Every night is not a lobster party. Although tourists think of Maine as the land of blueberries and lobsters, French says it’s all about (literal) sausage parties: “Sausages are a really big thing. A lot of people are making their own sausages and raising pigs.” So if that’s what your local vendor has in spades, just have rolls and fixins on hand (mustard, mayo, yadayada).

Decorate with food. Get too much of one thing? Then get flexible: “Last week a friend came over with a big basket of chard and kale from her garden,” says French. “First we made a ‘floral’ arrangement out of it because she brought so much of it, then we sautéed some with lemon, garlic, salt and pepper. With the leftovers the next morning, I made an omelette.” (Reduce, reuse, recycle!)

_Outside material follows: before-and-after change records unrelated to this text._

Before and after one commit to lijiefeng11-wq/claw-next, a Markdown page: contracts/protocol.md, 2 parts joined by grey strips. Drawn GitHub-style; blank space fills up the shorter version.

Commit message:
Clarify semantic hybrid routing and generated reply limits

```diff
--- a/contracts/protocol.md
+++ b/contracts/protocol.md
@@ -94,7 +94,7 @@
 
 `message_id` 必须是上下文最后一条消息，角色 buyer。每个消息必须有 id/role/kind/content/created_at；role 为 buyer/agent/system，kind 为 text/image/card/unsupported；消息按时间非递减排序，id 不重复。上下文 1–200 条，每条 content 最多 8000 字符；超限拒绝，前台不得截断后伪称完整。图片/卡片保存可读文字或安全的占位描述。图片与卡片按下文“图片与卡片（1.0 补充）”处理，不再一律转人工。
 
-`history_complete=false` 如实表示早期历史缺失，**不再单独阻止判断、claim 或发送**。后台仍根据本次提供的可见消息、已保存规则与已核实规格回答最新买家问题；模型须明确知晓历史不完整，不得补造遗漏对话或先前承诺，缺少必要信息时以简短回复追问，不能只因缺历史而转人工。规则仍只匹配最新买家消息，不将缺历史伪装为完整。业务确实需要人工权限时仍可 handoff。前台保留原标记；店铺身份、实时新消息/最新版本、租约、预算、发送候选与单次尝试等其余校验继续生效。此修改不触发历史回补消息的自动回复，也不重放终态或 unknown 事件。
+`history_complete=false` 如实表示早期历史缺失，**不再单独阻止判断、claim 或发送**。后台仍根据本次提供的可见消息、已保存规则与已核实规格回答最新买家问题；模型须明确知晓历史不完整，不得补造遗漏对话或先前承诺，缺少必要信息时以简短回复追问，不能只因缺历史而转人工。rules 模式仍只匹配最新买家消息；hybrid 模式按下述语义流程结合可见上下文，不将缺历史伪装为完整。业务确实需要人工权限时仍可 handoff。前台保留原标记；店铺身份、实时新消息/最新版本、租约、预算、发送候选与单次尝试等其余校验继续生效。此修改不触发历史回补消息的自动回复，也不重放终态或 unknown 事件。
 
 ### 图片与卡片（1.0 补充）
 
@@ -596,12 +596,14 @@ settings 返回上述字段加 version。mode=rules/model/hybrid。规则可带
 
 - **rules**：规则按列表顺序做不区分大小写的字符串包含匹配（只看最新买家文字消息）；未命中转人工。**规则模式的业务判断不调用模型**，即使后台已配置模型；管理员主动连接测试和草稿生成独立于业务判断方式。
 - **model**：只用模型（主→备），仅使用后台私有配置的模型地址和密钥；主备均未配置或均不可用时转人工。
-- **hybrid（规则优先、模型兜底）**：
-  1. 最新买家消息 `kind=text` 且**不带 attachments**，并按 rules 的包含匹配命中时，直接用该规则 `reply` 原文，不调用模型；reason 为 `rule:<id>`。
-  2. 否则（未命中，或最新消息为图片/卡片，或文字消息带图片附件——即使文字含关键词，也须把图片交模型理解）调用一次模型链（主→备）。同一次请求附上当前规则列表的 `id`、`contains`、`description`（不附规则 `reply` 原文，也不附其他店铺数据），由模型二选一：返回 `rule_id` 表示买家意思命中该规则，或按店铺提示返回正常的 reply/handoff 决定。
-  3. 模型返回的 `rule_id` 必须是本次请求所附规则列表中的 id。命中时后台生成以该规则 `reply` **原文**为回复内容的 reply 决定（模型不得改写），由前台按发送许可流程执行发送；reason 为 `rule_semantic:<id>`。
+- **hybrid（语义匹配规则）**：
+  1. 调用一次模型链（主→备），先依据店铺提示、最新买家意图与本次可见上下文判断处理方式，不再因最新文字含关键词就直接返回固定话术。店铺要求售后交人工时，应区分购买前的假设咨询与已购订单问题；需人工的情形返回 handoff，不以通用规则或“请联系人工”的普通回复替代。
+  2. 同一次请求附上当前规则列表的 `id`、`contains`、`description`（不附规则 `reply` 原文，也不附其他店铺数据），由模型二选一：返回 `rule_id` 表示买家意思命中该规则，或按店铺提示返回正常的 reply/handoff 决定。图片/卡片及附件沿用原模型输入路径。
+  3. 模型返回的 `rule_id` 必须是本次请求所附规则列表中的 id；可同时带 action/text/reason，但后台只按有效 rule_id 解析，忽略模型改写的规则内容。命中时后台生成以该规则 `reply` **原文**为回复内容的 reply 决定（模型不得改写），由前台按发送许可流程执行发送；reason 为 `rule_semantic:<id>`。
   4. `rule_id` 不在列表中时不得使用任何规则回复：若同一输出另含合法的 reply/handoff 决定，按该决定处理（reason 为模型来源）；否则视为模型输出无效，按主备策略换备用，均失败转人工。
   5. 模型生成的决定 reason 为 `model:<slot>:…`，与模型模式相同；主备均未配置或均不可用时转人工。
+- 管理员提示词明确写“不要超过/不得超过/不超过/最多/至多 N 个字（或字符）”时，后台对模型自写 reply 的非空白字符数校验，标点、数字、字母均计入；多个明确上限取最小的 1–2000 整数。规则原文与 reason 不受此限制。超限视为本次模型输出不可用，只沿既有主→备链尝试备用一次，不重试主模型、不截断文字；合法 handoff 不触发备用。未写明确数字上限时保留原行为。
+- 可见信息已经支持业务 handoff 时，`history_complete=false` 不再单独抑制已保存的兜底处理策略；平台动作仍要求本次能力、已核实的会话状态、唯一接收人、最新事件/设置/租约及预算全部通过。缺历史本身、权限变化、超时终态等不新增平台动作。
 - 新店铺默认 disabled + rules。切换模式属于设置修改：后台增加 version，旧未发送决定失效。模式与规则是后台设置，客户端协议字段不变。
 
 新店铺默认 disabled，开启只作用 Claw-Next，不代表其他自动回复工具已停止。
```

Stock up on bread, citrus, olive oil, and salt. That way, no matter who shows up with what—whether hot dogs or a basket brimming with eggplant—you’ll have some way to handle their contributions. 

And have a killer vinaigrette ready to use on everything. French swears by pickled shallot vinaigrette: Slice 1-2 shallots into thin rounds, put them in a bowl, cover with red wine vinegar, and allow to sit for 15 minutes. Pour in olive oil in a 3 parts oil to one part vinegar ratio. Mix; season with salt. Use for vegetables, salads, and anything else you think could use it. (This is a good tip for any summer party.)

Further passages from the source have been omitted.